:: PROVIDED RECORDS ::
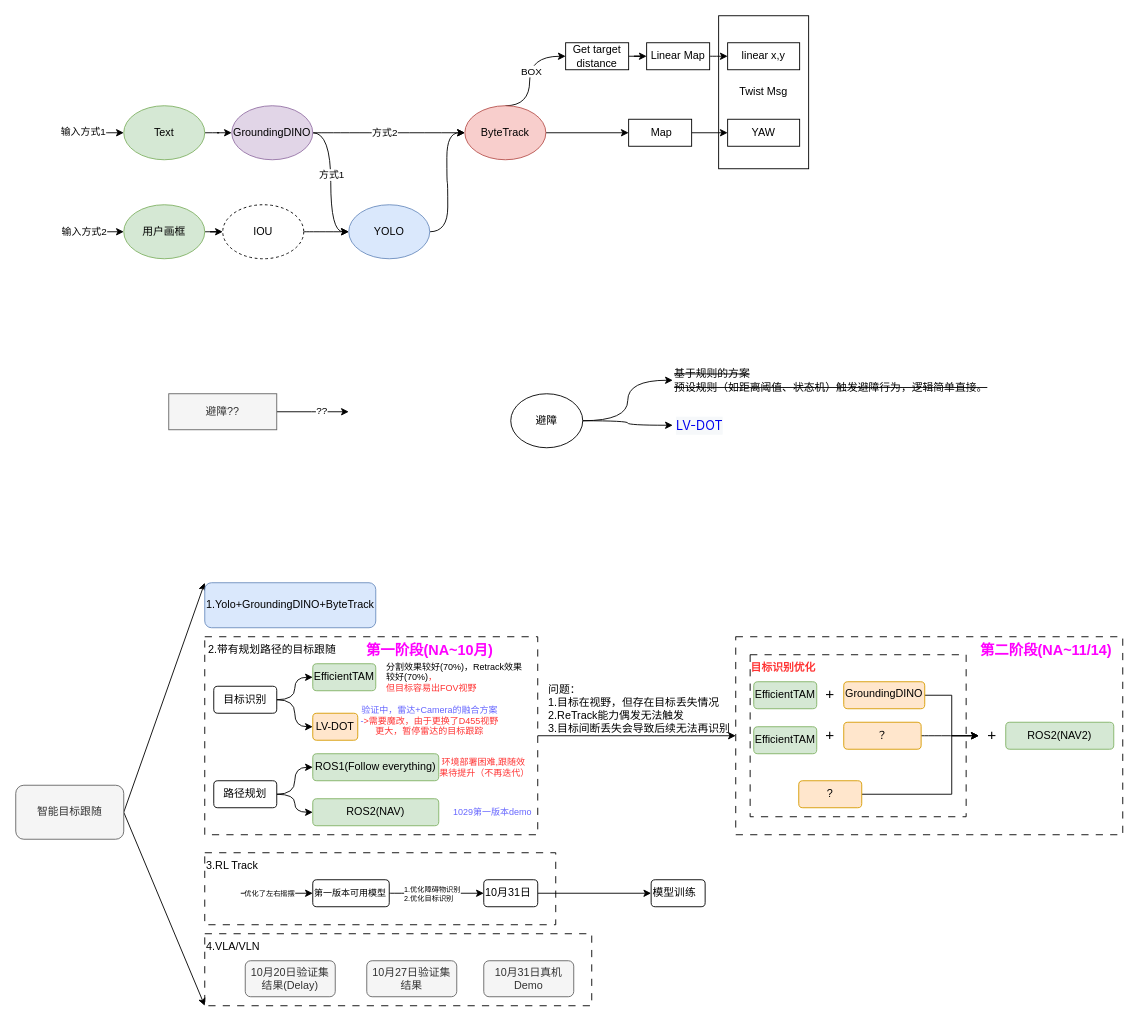
Earlier version of the draw.io diagram LLM/经典跟踪方法.drawio (mailonghua/drawio). Source tidied: cells renumbered, new cells numbered last; positions are measured from the earlier drawing's top-left corner, leaving out a move shared by most shapes. Both pictures are drawn from the tidied source at 90%, with x=0, y=0 at pixel (15, 15).
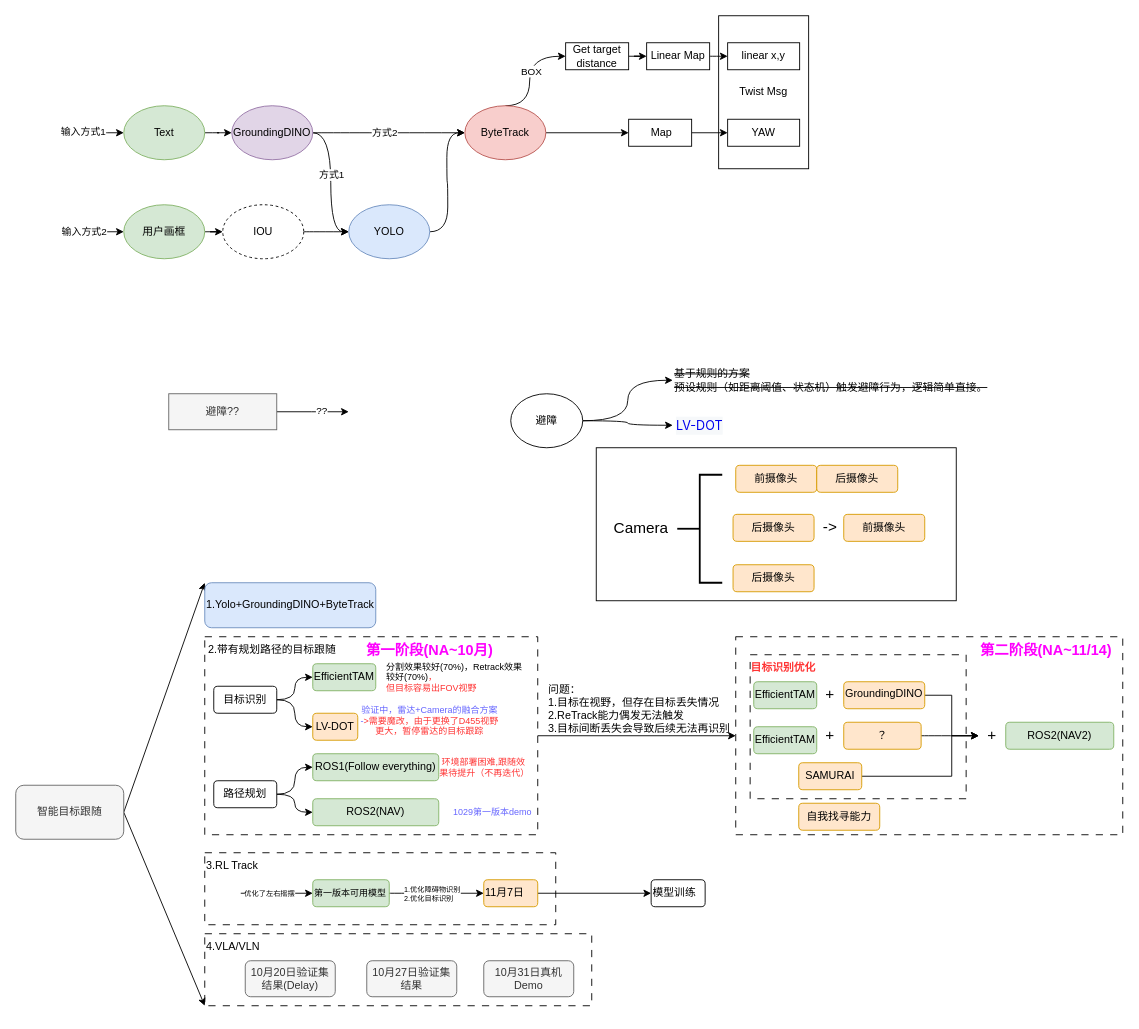
The same diagram, later.

Commit message:
更新经典跟踪方法.drawio

The change refers to these unchanged cells:
```xml
<mxCell id="91" value="+" style="text;html=1;whiteSpace=wrap;strokeColor=none;fillColor=none;align=center;verticalAlign=middle;rounded=0;fontSize=17;" parent="1" vertex="1">
  <mxGeometry x="1070" y="785" width="30" height="30" as="geometry" />
</mxCell>
```

The edit, as a diff of the source:
```diff
@@
+    <mxCell id="94" style="rounded=0;whiteSpace=wrap;html=1;" parent="1" vertex="1">
+      <mxGeometry x="645" y="480" width="400" height="170" as="geometry" />
+    </mxCell>
@@
     <mxCell id="4" style="rounded=0;whiteSpace=wrap;html=1;labelBackgroundColor=none;dashed=1;dashPattern=8 8;strokeWidth=1;" parent="1" vertex="1">
-      <mxGeometry x="816" y="710" width="240" height="180" as="geometry" />
+      <mxGeometry x="816" y="710" width="240" height="160" as="geometry" />
     </mxCell>
@@
-    <mxCell id="50" value="10月31日" style="rounded=1;whiteSpace=wrap;html=1;align=left;" parent="1" vertex="1">
+    <mxCell id="50" value="11月7日" style="rounded=1;whiteSpace=wrap;html=1;align=left;fillColor=#ffe6cc;strokeColor=#d79b00;" parent="1" vertex="1">
       <mxGeometry x="520" y="960" width="60" height="30" as="geometry" />
     </mxCell>
@@
-    <mxCell id="70" value="第一版本可用模型" style="rounded=1;whiteSpace=wrap;html=1;align=left;fontSize=10;" parent="1" vertex="1">
+    <mxCell id="70" value="第一版本可用模型" style="rounded=1;whiteSpace=wrap;html=1;align=left;fontSize=10;fillColor=#d5e8d4;strokeColor=#82b366;" parent="1" vertex="1">
       <mxGeometry x="330" y="960" width="85" height="30" as="geometry" />
     </mxCell>
@@
     <mxCell id="87" style="edgeStyle=orthogonalEdgeStyle;rounded=0;jettySize=auto;html=1;exitX=1;exitY=0.5;exitDx=0;exitDy=0;entryX=0;entryY=0.5;entryDx=0;entryDy=0;" parent="1" edge="1" source="88" target="91">
       <mxGeometry relative="1" as="geometry">
         <Array as="points">
-          <mxPoint x="1040" y="865" />
+          <mxPoint x="1040" y="845" />
           <mxPoint x="1040" y="800" />
         </Array>
       </mxGeometry>
     </mxCell>
-    <mxCell id="88" value="?" style="rounded=1;whiteSpace=wrap;html=1;align=center;fillColor=#ffe6cc;strokeColor=#d79b00;" parent="1" vertex="1">
-      <mxGeometry x="870" y="850" width="70" height="30" as="geometry" />
+    <mxCell id="88" value="SAMURAI" style="rounded=1;whiteSpace=wrap;html=1;align=center;fillColor=#ffe6cc;strokeColor=#d79b00;" parent="1" vertex="1">
+      <mxGeometry x="870" y="830" width="70" height="30" as="geometry" />
     </mxCell>
@@
+    <mxCell id="95" value="自我找寻能力" style="rounded=1;whiteSpace=wrap;html=1;align=center;fillColor=#ffe6cc;strokeColor=#d79b00;" parent="1" vertex="1">
+      <mxGeometry x="870" y="875" width="90" height="30" as="geometry" />
+    </mxCell>
+    <mxCell id="96" value="前摄像头" style="rounded=1;whiteSpace=wrap;html=1;align=center;fillColor=#ffe6cc;strokeColor=#d79b00;" parent="1" vertex="1">
+      <mxGeometry x="800" y="499.5" width="90" height="30" as="geometry" />
+    </mxCell>
+    <mxCell id="97" value="后摄像头" style="rounded=1;whiteSpace=wrap;html=1;align=center;fillColor=#ffe6cc;strokeColor=#d79b00;" parent="1" vertex="1">
+      <mxGeometry x="890" y="499.5" width="90" height="30" as="geometry" />
+    </mxCell>
+    <mxCell id="98" value="后摄像头" style="rounded=1;whiteSpace=wrap;html=1;align=center;fillColor=#ffe6cc;strokeColor=#d79b00;" parent="1" vertex="1">
+      <mxGeometry x="797" y="610" width="90" height="30" as="geometry" />
+    </mxCell>
+    <mxCell id="99" style="strokeWidth=2;html=1;shape=mxgraph.flowchart.annotation_2;align=left;labelPosition=right;" parent="1" vertex="1">
+      <mxGeometry x="735" y="510" width="50" height="120" as="geometry" />
+    </mxCell>
+    <mxCell id="100" value="Camera" style="text;html=1;whiteSpace=wrap;strokeColor=none;fillColor=none;align=center;verticalAlign=middle;rounded=0;fontSize=17;" parent="1" vertex="1">
+      <mxGeometry x="665" y="555" width="60" height="30" as="geometry" />
+    </mxCell>
+    <mxCell id="101" value="后摄像头" style="rounded=1;whiteSpace=wrap;html=1;align=center;fillColor=#ffe6cc;strokeColor=#d79b00;" parent="1" vertex="1">
+      <mxGeometry x="797" y="554" width="90" height="30" as="geometry" />
+    </mxCell>
+    <mxCell id="102" value="前摄像头" style="rounded=1;whiteSpace=wrap;html=1;align=center;fillColor=#ffe6cc;strokeColor=#d79b00;" parent="1" vertex="1">
+      <mxGeometry x="920" y="554" width="90" height="30" as="geometry" />
+    </mxCell>
+    <mxCell id="103" value="-&amp;gt;" style="text;html=1;whiteSpace=wrap;strokeColor=none;fillColor=none;align=center;verticalAlign=middle;rounded=0;fontSize=17;" parent="1" vertex="1">
+      <mxGeometry x="875" y="554" width="60" height="30" as="geometry" />
+    </mxCell>
```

:: THE PROBLEM ::
Set down the whole listing word for word, omitting the pictures.

:: TASK RESULT ::
Earlier version of the draw.io diagram LLM/经典跟踪方法.drawio (mailonghua/drawio). Source tidied: cells renumbered, new cells numbered last; positions are measured from the earlier drawing's top-left corner, leaving out a move shared by most shapes. Both pictures are drawn from the tidied source at 90%, with x=0, y=0 at pixel (15, 15).
The same diagram, later.

Commit message:
更新经典跟踪方法.drawio

The change refers to these unchanged cells:
```xml
<mxCell id="91" value="+" style="text;html=1;whiteSpace=wrap;strokeColor=none;fillColor=none;align=center;verticalAlign=middle;rounded=0;fontSize=17;" parent="1" vertex="1">
  <mxGeometry x="1070" y="785" width="30" height="30" as="geometry" />
</mxCell>
```

The edit, as a diff of the source:
```diff
@@
+    <mxCell id="94" style="rounded=0;whiteSpace=wrap;html=1;" parent="1" vertex="1">
+      <mxGeometry x="645" y="480" width="400" height="170" as="geometry" />
+    </mxCell>
@@
     <mxCell id="4" style="rounded=0;whiteSpace=wrap;html=1;labelBackgroundColor=none;dashed=1;dashPattern=8 8;strokeWidth=1;" parent="1" vertex="1">
-      <mxGeometry x="816" y="710" width="240" height="180" as="geometry" />
+      <mxGeometry x="816" y="710" width="240" height="160" as="geometry" />
     </mxCell>
@@
-    <mxCell id="50" value="10月31日" style="rounded=1;whiteSpace=wrap;html=1;align=left;" parent="1" vertex="1">
+    <mxCell id="50" value="11月7日" style="rounded=1;whiteSpace=wrap;html=1;align=left;fillColor=#ffe6cc;strokeColor=#d79b00;" parent="1" vertex="1">
       <mxGeometry x="520" y="960" width="60" height="30" as="geometry" />
     </mxCell>
@@
-    <mxCell id="70" value="第一版本可用模型" style="rounded=1;whiteSpace=wrap;html=1;align=left;fontSize=10;" parent="1" vertex="1">
+    <mxCell id="70" value="第一版本可用模型" style="rounded=1;whiteSpace=wrap;html=1;align=left;fontSize=10;fillColor=#d5e8d4;strokeColor=#82b366;" parent="1" vertex="1">
       <mxGeometry x="330" y="960" width="85" height="30" as="geometry" />
     </mxCell>
@@
     <mxCell id="87" style="edgeStyle=orthogonalEdgeStyle;rounded=0;jettySize=auto;html=1;exitX=1;exitY=0.5;exitDx=0;exitDy=0;entryX=0;entryY=0.5;entryDx=0;entryDy=0;" parent="1" edge="1" source="88" target="91">
       <mxGeometry relative="1" as="geometry">
         <Array as="points">
-          <mxPoint x="1040" y="865" />
+          <mxPoint x="1040" y="845" />
           <mxPoint x="1040" y="800" />
         </Array>
       </mxGeometry>
     </mxCell>
-    <mxCell id="88" value="?" style="rounded=1;whiteSpace=wrap;html=1;align=center;fillColor=#ffe6cc;strokeColor=#d79b00;" parent="1" vertex="1">
-      <mxGeometry x="870" y="850" width="70" height="30" as="geometry" />
+    <mxCell id="88" value="SAMURAI" style="rounded=1;whiteSpace=wrap;html=1;align=center;fillColor=#ffe6cc;strokeColor=#d79b00;" parent="1" vertex="1">
+      <mxGeometry x="870" y="830" width="70" height="30" as="geometry" />
     </mxCell>
@@
+    <mxCell id="95" value="自我找寻能力" style="rounded=1;whiteSpace=wrap;html=1;align=center;fillColor=#ffe6cc;strokeColor=#d79b00;" parent="1" vertex="1">
+      <mxGeometry x="870" y="875" width="90" height="30" as="geometry" />
+    </mxCell>
+    <mxCell id="96" value="前摄像头" style="rounded=1;whiteSpace=wrap;html=1;align=center;fillColor=#ffe6cc;strokeColor=#d79b00;" parent="1" vertex="1">
+      <mxGeometry x="800" y="499.5" width="90" height="30" as="geometry" />
+    </mxCell>
+    <mxCell id="97" value="后摄像头" style="rounded=1;whiteSpace=wrap;html=1;align=center;fillColor=#ffe6cc;strokeColor=#d79b00;" parent="1" vertex="1">
+      <mxGeometry x="890" y="499.5" width="90" height="30" as="geometry" />
+    </mxCell>
+    <mxCell id="98" value="后摄像头" style="rounded=1;whiteSpace=wrap;html=1;align=center;fillColor=#ffe6cc;strokeColor=#d79b00;" parent="1" vertex="1">
+      <mxGeometry x="797" y="610" width="90" height="30" as="geometry" />
+    </mxCell>
+    <mxCell id="99" style="strokeWidth=2;html=1;shape=mxgraph.flowchart.annotation_2;align=left;labelPosition=right;" parent="1" vertex="1">
+      <mxGeometry x="735" y="510" width="50" height="120" as="geometry" />
+    </mxCell>
+    <mxCell id="100" value="Camera" style="text;html=1;whiteSpace=wrap;strokeColor=none;fillColor=none;align=center;verticalAlign=middle;rounded=0;fontSize=17;" parent="1" vertex="1">
+      <mxGeometry x="665" y="555" width="60" height="30" as="geometry" />
+    </mxCell>
+    <mxCell id="101" value="后摄像头" style="rounded=1;whiteSpace=wrap;html=1;align=center;fillColor=#ffe6cc;strokeColor=#d79b00;" parent="1" vertex="1">
+      <mxGeometry x="797" y="554" width="90" height="30" as="geometry" />
+    </mxCell>
+    <mxCell id="102" value="前摄像头" style="rounded=1;whiteSpace=wrap;html=1;align=center;fillColor=#ffe6cc;strokeColor=#d79b00;" parent="1" vertex="1">
+      <mxGeometry x="920" y="554" width="90" height="30" as="geometry" />
+    </mxCell>
+    <mxCell id="103" value="-&amp;gt;" style="text;html=1;whiteSpace=wrap;strokeColor=none;fillColor=none;align=center;verticalAlign=middle;rounded=0;fontSize=17;" parent="1" vertex="1">
+      <mxGeometry x="875" y="554" width="60" height="30" as="geometry" />
+    </mxCell>
```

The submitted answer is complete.